The ideal outcome of these partnerships is to provide the support necessary for a wide-ranging engagement with Latino poetry. In the short term, we will be providing libraries with $1,200 in funding, an award packet with logistical and administrative support, and the downloadable Latino Poetry Reader, comprising featured poems grouped by core humanities themes with accompanying essays and discussion questions. In the spring of 2024, we will host a planning and training webinar for participating libraries with further ideas and logistical instructions on how to plan and execute programs. During this period, we will also be building an online media archive with recordings of readings and commentary by featured poets for libraries to screen at their events, including videos featuring Ada Limón, Sonia Sotomayor, Sonia Manzano, and others.
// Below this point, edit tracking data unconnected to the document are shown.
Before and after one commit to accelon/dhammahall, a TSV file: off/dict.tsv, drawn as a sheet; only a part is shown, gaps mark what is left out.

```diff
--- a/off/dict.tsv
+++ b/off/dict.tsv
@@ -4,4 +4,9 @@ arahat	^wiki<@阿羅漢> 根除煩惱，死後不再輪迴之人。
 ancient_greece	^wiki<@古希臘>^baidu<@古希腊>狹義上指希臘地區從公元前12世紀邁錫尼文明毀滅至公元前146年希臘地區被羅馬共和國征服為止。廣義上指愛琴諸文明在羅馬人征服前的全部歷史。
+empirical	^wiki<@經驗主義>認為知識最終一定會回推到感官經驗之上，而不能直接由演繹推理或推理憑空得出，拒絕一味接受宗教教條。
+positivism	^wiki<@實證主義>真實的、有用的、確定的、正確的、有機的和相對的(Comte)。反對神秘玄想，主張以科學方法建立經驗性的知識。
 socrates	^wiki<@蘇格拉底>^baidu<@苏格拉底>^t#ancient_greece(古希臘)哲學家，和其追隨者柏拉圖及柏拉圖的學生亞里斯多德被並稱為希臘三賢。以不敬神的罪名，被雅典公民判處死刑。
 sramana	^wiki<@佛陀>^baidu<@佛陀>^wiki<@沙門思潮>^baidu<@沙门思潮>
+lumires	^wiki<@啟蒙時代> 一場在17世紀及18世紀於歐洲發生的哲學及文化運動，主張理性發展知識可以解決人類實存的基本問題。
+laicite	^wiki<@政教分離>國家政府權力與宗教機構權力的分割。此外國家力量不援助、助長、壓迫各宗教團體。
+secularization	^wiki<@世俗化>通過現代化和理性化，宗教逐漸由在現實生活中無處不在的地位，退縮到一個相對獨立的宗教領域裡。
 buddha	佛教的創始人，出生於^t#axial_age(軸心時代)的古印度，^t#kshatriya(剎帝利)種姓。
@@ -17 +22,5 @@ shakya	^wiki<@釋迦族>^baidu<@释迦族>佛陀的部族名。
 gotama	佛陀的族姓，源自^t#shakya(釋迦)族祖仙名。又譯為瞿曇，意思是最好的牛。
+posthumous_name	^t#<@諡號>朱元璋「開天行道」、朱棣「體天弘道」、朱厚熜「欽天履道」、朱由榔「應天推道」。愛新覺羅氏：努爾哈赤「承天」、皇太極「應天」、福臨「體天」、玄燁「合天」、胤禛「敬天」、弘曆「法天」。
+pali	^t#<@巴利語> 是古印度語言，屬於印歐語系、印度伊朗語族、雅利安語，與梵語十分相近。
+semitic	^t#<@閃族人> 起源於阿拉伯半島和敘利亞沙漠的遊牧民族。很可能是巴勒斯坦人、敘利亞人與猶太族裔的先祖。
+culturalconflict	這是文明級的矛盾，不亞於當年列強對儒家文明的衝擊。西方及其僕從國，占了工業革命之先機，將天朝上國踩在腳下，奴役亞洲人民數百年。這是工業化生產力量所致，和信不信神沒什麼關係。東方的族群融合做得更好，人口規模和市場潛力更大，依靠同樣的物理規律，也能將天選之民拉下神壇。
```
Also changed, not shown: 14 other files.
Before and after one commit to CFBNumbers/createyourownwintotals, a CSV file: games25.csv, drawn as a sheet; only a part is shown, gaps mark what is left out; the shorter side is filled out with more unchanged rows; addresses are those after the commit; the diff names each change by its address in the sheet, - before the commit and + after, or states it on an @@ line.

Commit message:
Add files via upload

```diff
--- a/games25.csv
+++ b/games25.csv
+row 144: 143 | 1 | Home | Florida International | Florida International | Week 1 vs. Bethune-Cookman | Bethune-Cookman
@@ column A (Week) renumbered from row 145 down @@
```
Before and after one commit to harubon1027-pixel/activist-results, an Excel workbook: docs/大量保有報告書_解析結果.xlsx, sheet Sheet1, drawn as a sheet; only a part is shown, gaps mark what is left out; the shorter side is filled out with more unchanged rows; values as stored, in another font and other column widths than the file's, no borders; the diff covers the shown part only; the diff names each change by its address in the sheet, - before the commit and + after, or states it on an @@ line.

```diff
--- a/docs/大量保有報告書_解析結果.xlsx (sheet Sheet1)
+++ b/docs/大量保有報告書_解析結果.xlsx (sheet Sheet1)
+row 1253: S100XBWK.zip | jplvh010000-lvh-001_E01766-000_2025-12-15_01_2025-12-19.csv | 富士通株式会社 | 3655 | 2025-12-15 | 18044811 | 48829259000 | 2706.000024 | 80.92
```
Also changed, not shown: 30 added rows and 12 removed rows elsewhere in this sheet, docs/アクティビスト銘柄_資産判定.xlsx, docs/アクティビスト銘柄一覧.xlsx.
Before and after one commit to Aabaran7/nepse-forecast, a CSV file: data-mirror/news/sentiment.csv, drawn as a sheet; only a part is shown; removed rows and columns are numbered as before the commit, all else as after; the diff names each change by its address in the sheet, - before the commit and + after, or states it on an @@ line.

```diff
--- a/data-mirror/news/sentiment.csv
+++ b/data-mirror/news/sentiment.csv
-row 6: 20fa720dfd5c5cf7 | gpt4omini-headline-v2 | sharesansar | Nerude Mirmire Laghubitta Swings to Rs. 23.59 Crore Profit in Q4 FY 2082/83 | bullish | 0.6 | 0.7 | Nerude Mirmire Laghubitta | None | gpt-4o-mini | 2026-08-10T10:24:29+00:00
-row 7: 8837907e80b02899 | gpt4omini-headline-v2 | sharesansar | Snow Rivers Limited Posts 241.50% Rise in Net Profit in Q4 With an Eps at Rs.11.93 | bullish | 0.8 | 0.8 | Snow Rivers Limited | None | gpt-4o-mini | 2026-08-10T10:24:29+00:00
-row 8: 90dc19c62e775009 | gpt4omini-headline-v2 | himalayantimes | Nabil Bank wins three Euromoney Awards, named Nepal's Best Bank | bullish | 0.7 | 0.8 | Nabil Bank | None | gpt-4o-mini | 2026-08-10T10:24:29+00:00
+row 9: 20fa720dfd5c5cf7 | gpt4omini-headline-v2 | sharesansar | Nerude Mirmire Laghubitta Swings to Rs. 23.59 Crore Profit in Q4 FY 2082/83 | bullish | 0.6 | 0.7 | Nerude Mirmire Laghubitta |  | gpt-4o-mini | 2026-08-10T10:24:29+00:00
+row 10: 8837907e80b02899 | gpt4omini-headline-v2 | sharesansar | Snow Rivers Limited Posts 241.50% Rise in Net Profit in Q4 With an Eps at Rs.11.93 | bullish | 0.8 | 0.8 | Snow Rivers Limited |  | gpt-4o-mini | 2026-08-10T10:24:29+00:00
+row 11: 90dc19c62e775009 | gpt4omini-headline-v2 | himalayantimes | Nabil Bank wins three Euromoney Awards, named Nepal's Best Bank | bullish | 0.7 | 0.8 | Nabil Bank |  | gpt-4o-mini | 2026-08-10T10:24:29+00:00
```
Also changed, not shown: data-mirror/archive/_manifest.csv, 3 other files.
In a larger sense, by providing resources for libraries and organizations, we want to make the work of Latino poets accessible to various communities and audiences across the country and stimulate discussion on all the different realities and concerns this tradition encompasses, whether aesthetic, cultural, historical, political, spiritual, emotional, or all of the above. I hope that on the one side, these programs will encourage Latinos from all kinds of backgrounds to recognize aspects of themselves, their trajectories, their communities, their family histories in these poems–to feel affirmed, validated, held, or otherwise compelled by the work of these poets. On the other hand, I feel that the tradition we call Latino poetry is so vast and rich and multifaceted that there’s something there for everyone. These poems encompass an intricate network of political and social histories, about labor, ecology, exile, about the role of immigrants in America and about the role of America in the world, that I feel are important for Americans of all walks of life to think about. This is not to imply that poetry should be educational or at the service of politics, but rather that, as repositories of experience, voice, action, and questioning, these poems can unlatch new ways of looking at our past and our present by dissolving official or received narratives or orthodoxies. I also think that because so many of the poets in this tradition were so immersed in their communities, in having an embodied and active approach to poetry, in dissolving the boundaries between art, life, and social action, that it feels like the right way to pay homage to them is to support libraries and arts organizations in helping to bring poetry off the page and into their communities.
Beyond the programming period running from September 2024 through April 2025, there isn’t a set way in which we plan to maintain relationships with partner libraries. That being said, having participated in a public humanities initiative like this, these organizations will be part of LOA’s extended network and community and will likely be invited to participate in future public humanities initiatives.
Susana Plotts-Pineda is an artist and writer. Her writing has been featured in The Brooklyn Rail, Kitchen Magazine, Global Performance Studies, Waif Magazine, and is forthcoming in Lana Turner. Recently, her manuscript was selected as a finalist at Wendy's Subway. Her performances and film have shown at Performance Studies International, Beam Center’s The Lighthouse on Governors Island, and the Orange County Film Fiesta.